Typically, B cells need T cell help to switch from making IgM to other antibody isotypes (classes). T cell help consists of a variety of cell-surface and soluble molecules. The process of switching away from IgM is called Class Switch Recombination (CSR). Let’s think of it as a 2-step process.
In the 1st step, engagement of specific T- and B cell-surface molecules starts the generic process. The most important cell-surface molecule in this regard is T cell-specific CD40L, which interacts with CD40 on the B cell surface. Other cell-surface molecules include ICOS, CXCR5, and many others.
The 2nd step of the process provides the specific signal(s) to the B cell directing it to switch to one particular isotype. This is mediated by T cell-specific cytokines, soluble protein molecules, involved in directing CSR away from IgM to another antibody isotype.
Let’s consider mouse models because they have provided us the most comprehensive dataset thus far.
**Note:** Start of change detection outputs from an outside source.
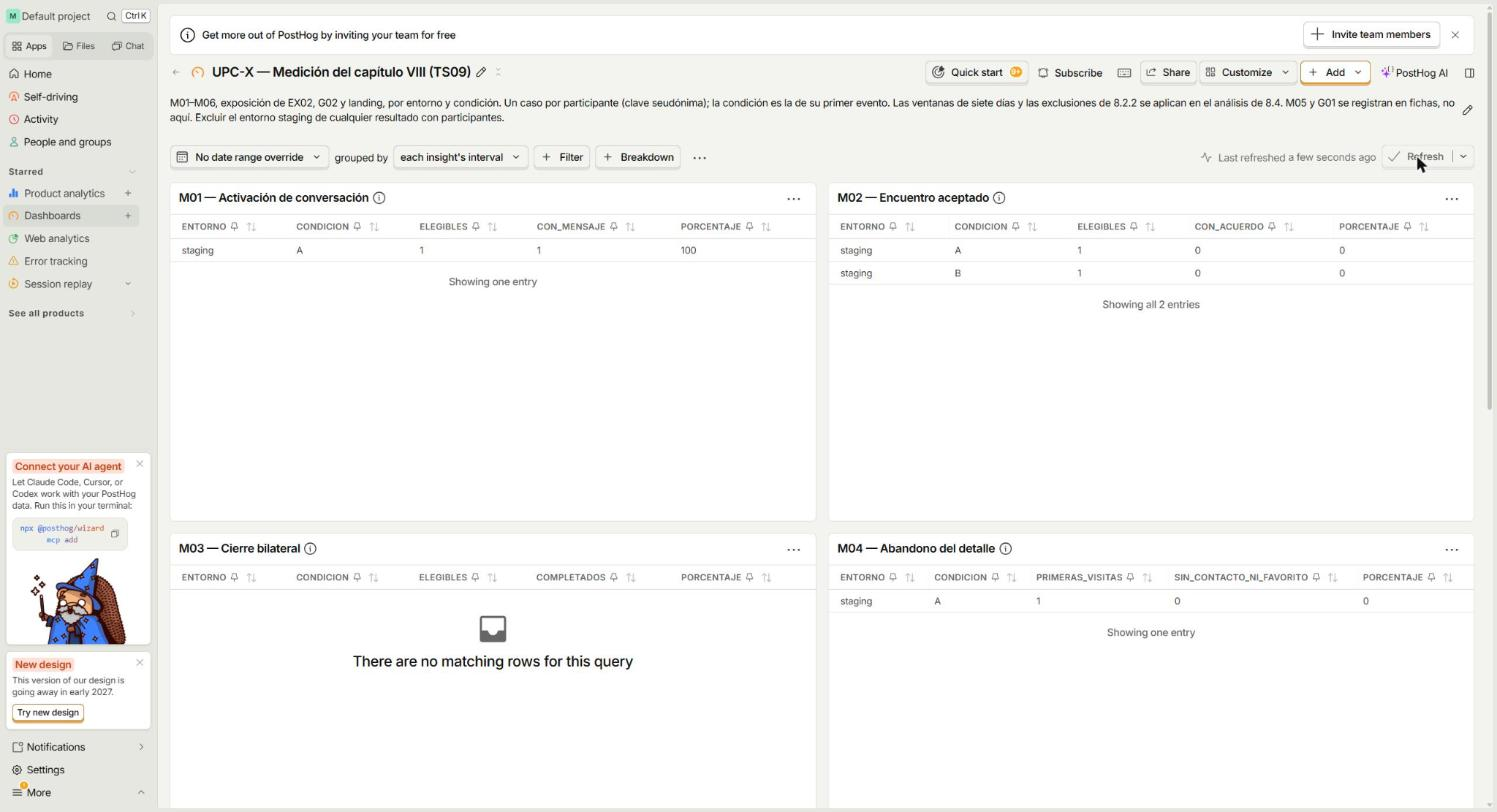
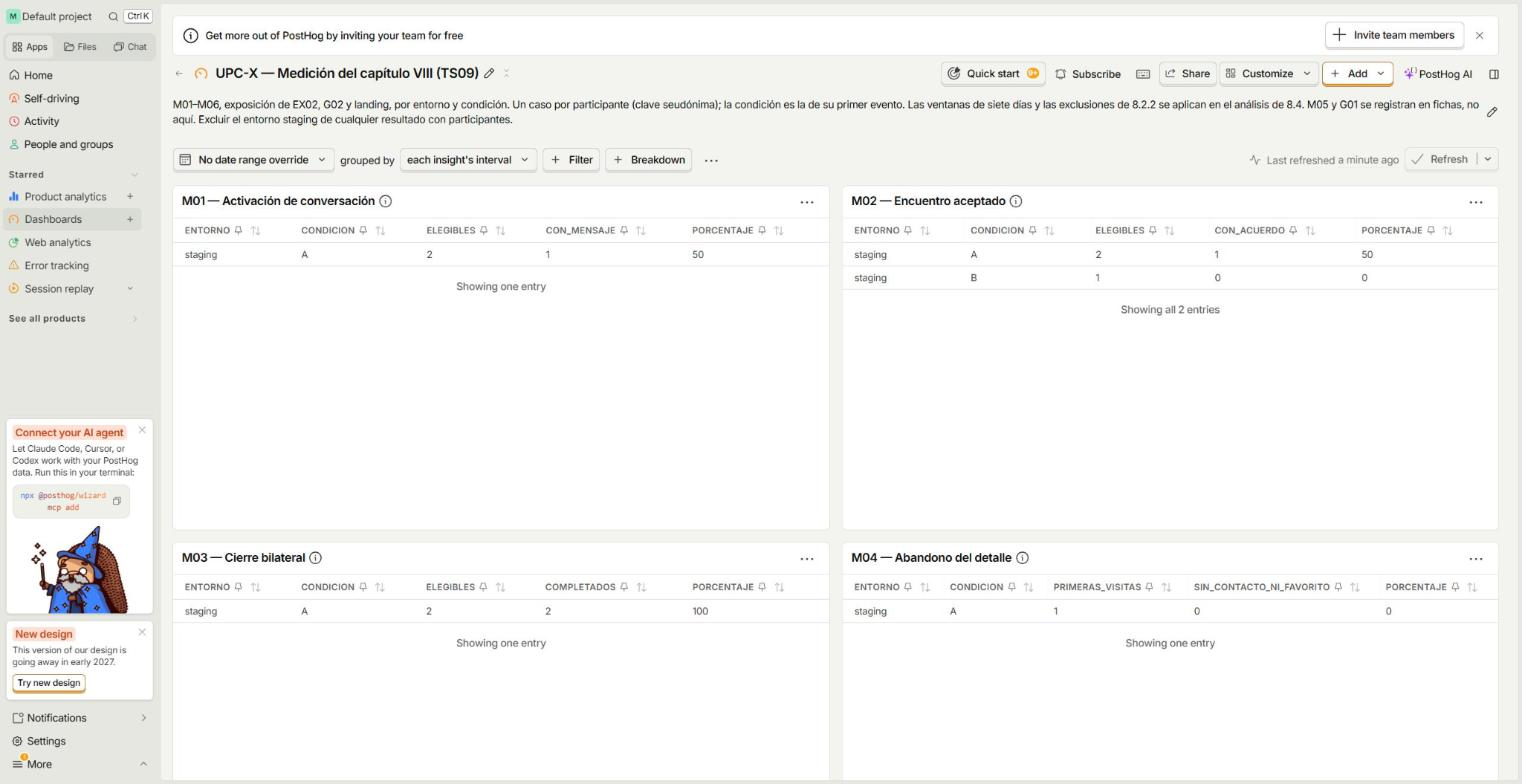
docs: PostHog sin IP y prueba del trato completo en staging
8.2.8 deja como aplicado «Discard client IP data» desde el 25/11/2026. 8.3.3.3 suma la prueba del trato (publicar, trato con solo el precio, constancia y cierre) y deja los dos hallazgos agrupados para una próxima ronda. Dashboard de TS09 con M01–M04. Registro de versiones 1.52.

diff --git a/README.md b/README.md
@@ -109,6 +109,7 @@
 | 1.49 | 23/11/2026 | Manuel Alejandro Molina Vásquez | Capítulo VIII: estructura de la sección 8.3.3 y de las secciones 8.4 a 8.6, y sección 8.3.4 To-Be Validation Interviews con el diseño y el registro de las entrevistas. |
 | 1.50 | 24/11/2026 | Luis Manuel Espinoza Navarrete | Capítulo VIII: títulos de 8.3.3.2 a 8.3.3.5, 8.4 y 8.5.1 alineados con el enunciado y nivel de 8.3.4.2; índice completo del capítulo; secciones Video App Validation y Video About-the-Team dentro de Conclusiones; numeración de 3.2.1 a 3.2.3. |
 | 1.51 | 25/11/2026 | Luis Manuel Espinoza Navarrete | Capítulo VIII: medición con PostHog implementada y desplegada en staging; 8.2.2, 8.2.4, 8.2.8, 8.3 y 8.3.2 actualizados; 8.3.3.1–8.3.3.5 con evidencia; 8.3.4 reescrito como validación To-Be sin repetir 6.3; 8.6.2 con la matriz GEES que pide el enunciado. |
+| 1.52 | 25/11/2026 | Luis Manuel Espinoza Navarrete | Capítulo VIII: PostHog descarta la IP de los eventos (8.2.8); prueba del trato completo en staging y dashboard de TS09 con M01–M04 (8.3.3.3 y 8.3.3.5). |
 
 
 <div class="page"></div>
@@ -7259,7 +7260,7 @@ Cada cambio siguió el flujo feature → `develop` por PR con CI en verde, y lue
 
 #### 8.3.3.2. Implemented To-Be Landing Page Evidence
 
-La landing mide visitas y clics en sus llamados a la acción para el objetivo de adquisición de 8.2.7 ([PR #5](https://github.com/UPC-X/Landing-Page/pull/5), publicado el 25/11/2026). `js/analytics.js` envía a PostHog un `$pageview` por carga y un `cta_clicked` con `cta` igual a `signup`, `login` o `demo`, leído de los atributos `data-cta` que ya tenían los botones. No usa cookies ni `localStorage` y no crea perfiles de persona: cada carga es un visitante anónimo nuevo. Solo envía el origen de la referencia, no la URL completa. PostHog sí registra la IP desde la que llega cada evento: en la landing es la del visitante. Queda pendiente activar en el proyecto «Discard client IP data» para cumplir el «sin IP» de 8.2.8. Si el navegador declara Do Not Track o Global Privacy Control, no envía nada, y sin `posthogKey` en `config.json` tampoco. Como la landing no tiene sesión, aquí no hay consentimiento por cuenta: lo reemplaza esta medición sin identificador persistente.
+La landing mide visitas y clics en sus llamados a la acción para el objetivo de adquisición de 8.2.7 ([PR #5](https://github.com/UPC-X/Landing-Page/pull/5), publicado el 25/11/2026). `js/analytics.js` envía a PostHog un `$pageview` por carga y un `cta_clicked` con `cta` igual a `signup`, `login` o `demo`, leído de los atributos `data-cta` que ya tenían los botones. No usa cookies ni `localStorage` y no crea perfiles de persona: cada carga es un visitante anónimo nuevo. Solo envía el origen de la referencia, no la URL completa. Desde el 25/11/2026 el proyecto de PostHog tiene activado «Discard client IP data», así que no guarda la IP de ningún evento, ni de la landing ni de la API; los eventos que llegaron antes de ese día sí la conservan. Una visita posterior al cambio llegó sin `$ip`. Si el navegador declara Do Not Track o Global Privacy Control, no envía nada, y sin `posthogKey` en `config.json` tampoco. Como la landing no tiene sesión, aquí no hay consentimiento por cuenta: lo reemplaza esta medición sin identificador persistente.
 
 En la página publicada se comprobó que el envío a `us.i.posthog.com/i/v0/e/` responde 200, que no se guardan cookies ni datos locales y que las visitas aparecen en el insight «Landing — visitas y llamados a la acción» del dashboard de 8.3.3.5.
 
@@ -7273,7 +7274,7 @@ La aplicación web incorpora la medición en [PR #44](https://github.com/UPC-X/u
 
 Pruebas: `analyticsService.spec.ts` verifica que sin consentimiento no se envía nada, que se usa la condición asignada y que un lote fallido se reintenta con los mismos identificadores. La CI de web (unitarias, E2E simuladas, formato y build) pasó en cada PR. La ruta de acceso pesa 60,4 KiB comprimidos, dentro del presupuesto de 90 KiB.
 
-**Prueba en staging (25/11/2026, web `feea320`, API `c0adc90`).** Se usaron dos cuentas sintéticas `qa-medicion-*@upc.edu.pe`, verificadas con el código que staging deja en su log, y un aviso sintético. El comprador participó desde su perfil (condición A) y buscó «Calculadora». Abrió el aviso, lo guardó, contactó y escribió; la vendedora respondió desde el cliente móvil. Después se retiró: el estado pasó a «no participas» y un lote enviado en ese estado fue descartado (`accepted: 0`). Volvió a participar con una clave nueva; a la tercera le tocó la condición B. A PostHog llegaron `search_completed`, `listing_detail_viewed`, `listing_detail_ended` (con `outcome: contact`), `listing_saved`, `experiment_exposed` y dos `conversation_message_created`, cada uno con `client`, `environment: staging` y `$feature/ex02_contacto`. Ninguno llevó texto, correo ni nombre. **Hallazgos abiertos:** (1) si la pestaña se cierra o se recarga en el detalle, no se envía `listing_detail_ended` y la visita queda incompleta, que es como 8.2.2 la trata; para no perder esos casos falta enviar el cierre al ocultar la página. (2) La nota de la condición B se muestra sin el margen ni el tamaño previstos.
+**Prueba en staging (25/11/2026, web `feea320`, API `c0adc90`).** Se usaron dos cuentas sintéticas `qa-medicion-*@upc.edu.pe`, verificadas con el código que staging deja en su log, y un aviso sintético. El comprador participó desde su perfil (condición A) y buscó «Calculadora». Abrió el aviso, lo guardó, contactó y escribió; la vendedora respondió desde el cliente móvil. Después se retiró: el estado pasó a «no participas» y un lote enviado en ese estado fue descartado (`accepted: 0`). Volvió a participar con una clave nueva; a la tercera le tocó la condición B. A PostHog llegaron `search_completed`, `listing_detail_viewed`, `listing_detail_ended` (con `outcome: contact`), `listing_saved`, `experiment_exposed` y dos `conversation_message_created`, cada uno con `client`, `environment: staging` y `$feature/ex02_contacto`. Ninguno llevó texto, correo ni nombre. Una segunda prueba, con las cuentas `qa-trato-*` y ambas participando, recorrió el trato completo por la API como cliente móvil. La vendedora publicó un aviso y el comprador escribió y propuso un trato con solo el precio. La vendedora lo aceptó, el comprador adjuntó una constancia sintética y los dos confirmaron la entrega, con lo que el aviso quedó vendido. Llegaron `listing_published`, `conversation_message_created`, `payment_evidence_created`, y `deal_accepted` y `deal_completed` una vez por cada parte; todos ya sin `$ip`. **Hallazgos abiertos, agrupados para una próxima ronda de cambios:** (1) si la pestaña se cierra o se recarga en el detalle, no se envía `listing_detail_ended` y la visita queda incompleta, que es como 8.2.2 la trata; para no perder esos casos falta enviar el cierre al ocultar la página. (2) La nota de la condición B se muestra sin el margen ni el tamaño previstos.
 
 <p align="center">
   <b>Perfil web: participación en la medición (US51/US52)</b>
@@ -7327,7 +7328,7 @@ Pruebas: `AnalyticsIntegrationTests` (sin consentimiento no sale nada; condició
 </p>
 
 <p align="center">
-  <img src="img/img-evidence/tobe-posthog-dashboard.jpg" alt="Dashboard UPC-X Medición del capítulo VIII en PostHog con M01, M02 y M04 por entorno y condición" width="100%">
+  <img src="img/img-evidence/tobe-posthog-dashboard.jpg" alt="Dashboard UPC-X Medición del capítulo VIII en PostHog con M01 a M04 por entorno y condición" width="100%">
 </p>
 #### 8.3.3.6. Team Collaboration Insights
Apart from IgM, secreted mouse antibody classes are IgG1, IgG2a, IgG2b, IgG3, IgA, IgE.
Mouse gene knockout studies reveal that particular T cell cytokine(s) are critical as switch factors for a particular mouse antibody isotype.
- Mouse knockout of cytokine IL-4 (also IL-13): little or no IgG1, no IgE.
- Mouse knockout of cytokine IFN-g: little or no IgG2a
- Mouse knockout of cytokines IL-6 or TGF-b1: little or no IgA
- Mouse knockout of cytokine IL-17A: all isotypes lower but IgG2b most affected.
We know little of switch factor(s) for IgG3.
Biology is rarely simple or linear so it stands to reason that the above schema only applies to classical (or follicular or B1-a) B cells. There are other classes of B cells called Innate B cells (such as B1-b and Marginal Zone B cells), which make low-affinity IgM and can switch to IgA in absence of T cell help, primarily under the influence of abundant gut-associated TGF-b1.